The impact of COVID-19 restriction measures on loneliness among older adults in Austria

Eur J Public Health. 2021 Feb 1;31(1):44-49. doi: 10.1093/eurpub/ckaa238.


Background: To halt the spread of COVID-19, Austria implemented a 7-week 'lockdown' in March/April 2020. We assess whether the ensuing reduction in social contacts led to increased loneliness among older adults (60+).

Methods: Three analyses were conducted: (i) a comparison between pre-pandemic (SHARE: 2013-17) and pandemic (May 2020) levels of loneliness (UCLA-3 scale), (ii) an assessment of the cross-sectional correlation between being affected by COVID-19 restriction measures and loneliness (May 2020) and (iii) a longitudinal analysis of weekly changes (March-June 2020) in loneliness (Corona panel).

Results: We found (i) increased loneliness in 2020 compared with previous years, (ii) a moderate positive association between the number of restriction measures older adults were affected from and their loneliness and (iii) that loneliness was higher during 'lockdown' compared to the subsequent re-opening phase, particularly among those who live alone.

Conclusions: We found evidence that COVID-19 restriction measures in Austria have indeed resulted in increased levels of loneliness among older adults. However, these effects seem to be short-lived, and thus no strong negative consequences for older adults' mental health are expected. Nonetheless, the effects on loneliness, and subsequent mental health issues, could be both more long-lasting and severe if future restriction measures are enacted repeatedly and/or over longer time periods.

MeSH terms

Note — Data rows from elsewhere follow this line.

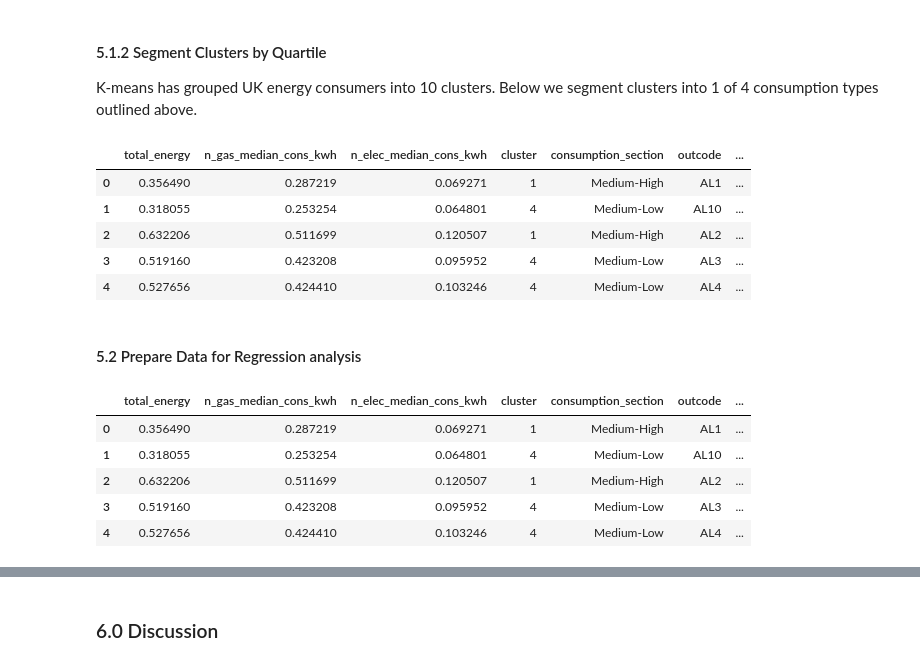
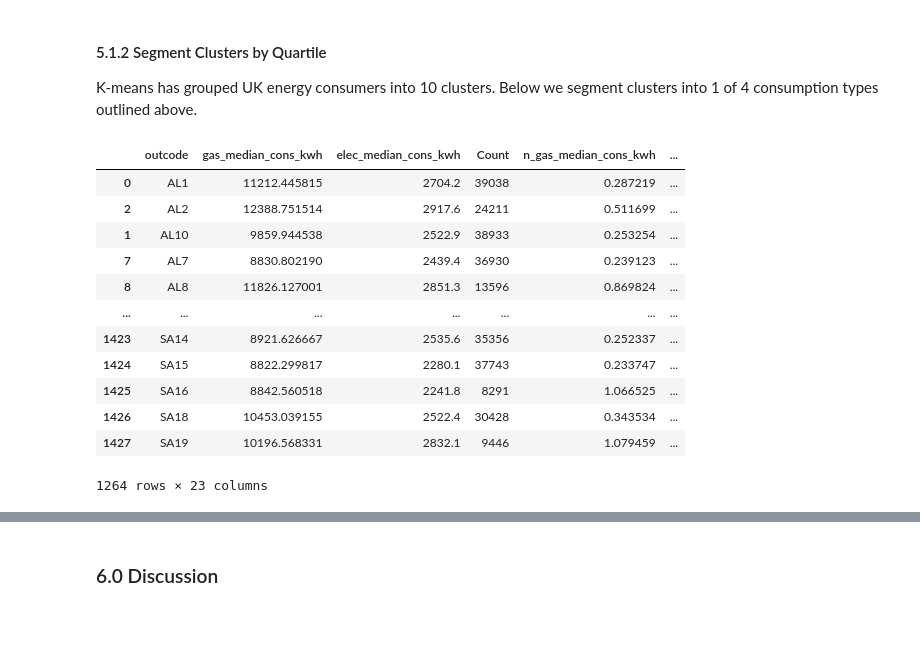
Before and after one commit to NikhilSDesai/SpatialDataScience, a Jupyter notebook: SDS_Analysis/CASA0006_FinalAssignment.ipynb, the cells around one changed output, grey strips where cells are left out. Cells and saved outputs as stored; diff of their text form; code cells hidden in the pictures; blank space fills up the shorter version.

Commit message:
First Draft Complete - w/ Disc & Analysis

```diff
--- a/SDS_Analysis/CASA0006_FinalAssignment.ipynb
+++ b/SDS_Analysis/CASA0006_FinalAssignment.ipynb
@@ -516,10 +570,10 @@ gdf = gpd.read_file('energycon.gpkg')
 # %%
 #init. values for the spatial clustering
-gdf['x'] = gdf.geometry.x
-gdf['y'] = gdf.geometry.y
+joined_df['x'] = joined_df.geometry.x
+joined_df['y'] = joined_df.geometry.y
 
 # prep data for clustering
-X = gdf[['n_gas_median_cons_kwh', 'n_elec_median_cons_kwh', 'x', 'y']]
+X = joined_df[['n_gas_median_cons_kwh', 'n_elec_median_cons_kwh', 'x', 'y']]
 
 # scale features
 scaler = StandardScaler()
@@ -584,14 +638,14 @@ The Elbow Method suggests a more gradual WCSS decrease from 10 clusters, while t
 # %%
-# 10 clusters
-optimal_clusters = 10
+# 7 clusters
+optimal_clusters = 7
 kmeans = KMeans(n_clusters=optimal_clusters, random_state=0)
 cluster_labels = kmeans.fit_predict(X_scaled)
 
 # cluster labels
-gdf['cluster'] = cluster_labels
+joined_df['cluster'] = cluster_labels
 
 fig, ax = plt.subplots(1, 1, figsize=(15, 10))
-gdf.plot(column='cluster', ax=ax, categorical=True, markersize=5, legend=True, legend_kwds={'title': "Cluster"})
+joined_df.plot(column='cluster', ax=ax, categorical=True, markersize=5, legend=True, legend_kwds={'title': "Cluster"})
 
 plt.title('Spatial Clustering of UK Energy Consumers')
 plt.xlabel('Longitude')
@@ -604,47 +658,41 @@ plt.show()
 K-means has grouped UK energy consumers into 10 clusters. Below we segment clusters into 1 of 4 consumption types outlined above.
 # %%
 # calc total energy cons.
-gdf['total_energy'] = gdf['n_gas_median_cons_kwh'] + gdf['n_elec_median_cons_kwh']
+joined_df['total_energy'] = joined_df['n_gas_median_cons_kwh'] + joined_df['n_elec_median_cons_kwh']
 
 # calc median total energy consumption for each cluster
-cluster_median = gdf.groupby('cluster')['total_energy'].median().sort_values()
+cluster_median = joined_df.groupby('cluster')['total_energy'].median().sort_values()
 
 # quartile cutoffs for total energy consumption among clusters
 quantiles = cluster_median.quantile([0.25, 0.5, 0.75])
 
 # to determine category based on quartiles
 def consumption_category(value):
     if value <= quantiles.iloc[0]:
         return 'Low'
     elif value <= quantiles.iloc[1]:
         return 'Medium-Low'
     elif value <= quantiles.iloc[2]:
         return 'Medium-High'
     else:
         return 'High'
 
 # map clusters to category
 cluster_to_category = cluster_median.map(consumption_category).to_dict()
-gdf['consumption_section'] = gdf['cluster'].map(cluster_to_category)
+joined_df['consumption_section'] = joined_df['cluster'].map(cluster_to_category)
 
-# print final df
-cluscon_gdf = gdf[['total_energy', 'n_gas_median_cons_kwh', 'n_elec_median_cons_kwh', 'cluster', 'consumption_section', 'outcode', 'geometry']]
-cluscon_gdf.head()
+joined_df
 # %% [output]
-|  | total_energy | n_gas_median_cons_kwh | n_elec_median_cons_kwh | cluster | consumption_section | outcode | ... |
-| 0 | 0.356490 | 0.287219 | 0.069271 | 1 | Medium-High | AL1 | ... |
-| 1 | 0.318055 | 0.253254 | 0.064801 | 4 | Medium-Low | AL10 | ... |
-| 2 | 0.632206 | 0.511699 | 0.120507 | 1 | Medium-High | AL2 | ... |
-| 3 | 0.519160 | 0.423208 | 0.095952 | 4 | Medium-Low | AL3 | ... |
-| 4 | 0.527656 | 0.424410 | 0.103246 | 4 | Medium-Low | AL4 | ... |
+|  | outcode | gas_median_cons_kwh | elec_median_cons_kwh | Count | n_gas_median_cons_kwh | ... |
+| 0 | AL1 | 11212.445815 | 2704.2 | 39038 | 0.287219 | ... |
+| 2 | AL2 | 12388.751514 | 2917.6 | 24211 | 0.511699 | ... |
+| 1 | AL10 | 9859.944538 | 2522.9 | 38933 | 0.253254 | ... |
+| 7 | AL7 | 8830.802190 | 2439.4 | 36930 | 0.239123 | ... |
+| 8 | AL8 | 11826.127001 | 2851.3 | 13596 | 0.869824 | ... |
+| ... | ... | ... | ... | ... | ... | ... |
+| 1423 | SA14 | 8921.626667 | 2535.6 | 35356 | 0.252337 | ... |
+| 1424 | SA15 | 8822.299817 | 2280.1 | 37743 | 0.233747 | ... |
+| 1425 | SA16 | 8842.560518 | 2241.8 | 8291 | 1.066525 | ... |
+| 1426 | SA18 | 10453.039155 | 2522.4 | 30428 | 0.343534 | ... |
+| 1427 | SA19 | 10196.568331 | 2832.1 | 9446 | 1.079459 | ... |
+1264 rows × 23 columns
-# %% [markdown]
-#### 5.2 Prepare Data for Regression analysis
-# %%
-cluscon_gdf.head()
-# %% [output]
-|  | total_energy | n_gas_median_cons_kwh | n_elec_median_cons_kwh | cluster | consumption_section | outcode | ... |
-| 0 | 0.356490 | 0.287219 | 0.069271 | 1 | Medium-High | AL1 | ... |
-| 1 | 0.318055 | 0.253254 | 0.064801 | 4 | Medium-Low | AL10 | ... |
-| 2 | 0.632206 | 0.511699 | 0.120507 | 1 | Medium-High | AL2 | ... |
-| 3 | 0.519160 | 0.423208 | 0.095952 | 4 | Medium-Low | AL3 | ... |
-| 4 | 0.527656 | 0.424410 | 0.103246 | 4 | Medium-Low | AL4 | ... |
```
Also changed, not shown: parts of 16 cells of this notebook, 2 other files.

  • Aged
  • Aged, 80 and over
  • Austria / epidemiology
  • COVID-19 / epidemiology
  • COVID-19 / prevention & control*
  • COVID-19 / psychology*
  • Cross-Sectional Studies
  • Female
  • Humans
  • Independent Living
  • Loneliness / psychology*
  • Male
  • Mental Health
  • Middle Aged
  • Pandemics / prevention & control*
  • Physical Distancing
  • Quarantine / psychology*
  • SARS-CoV-2
  • Social Interaction
  • Social Isolation / psychology*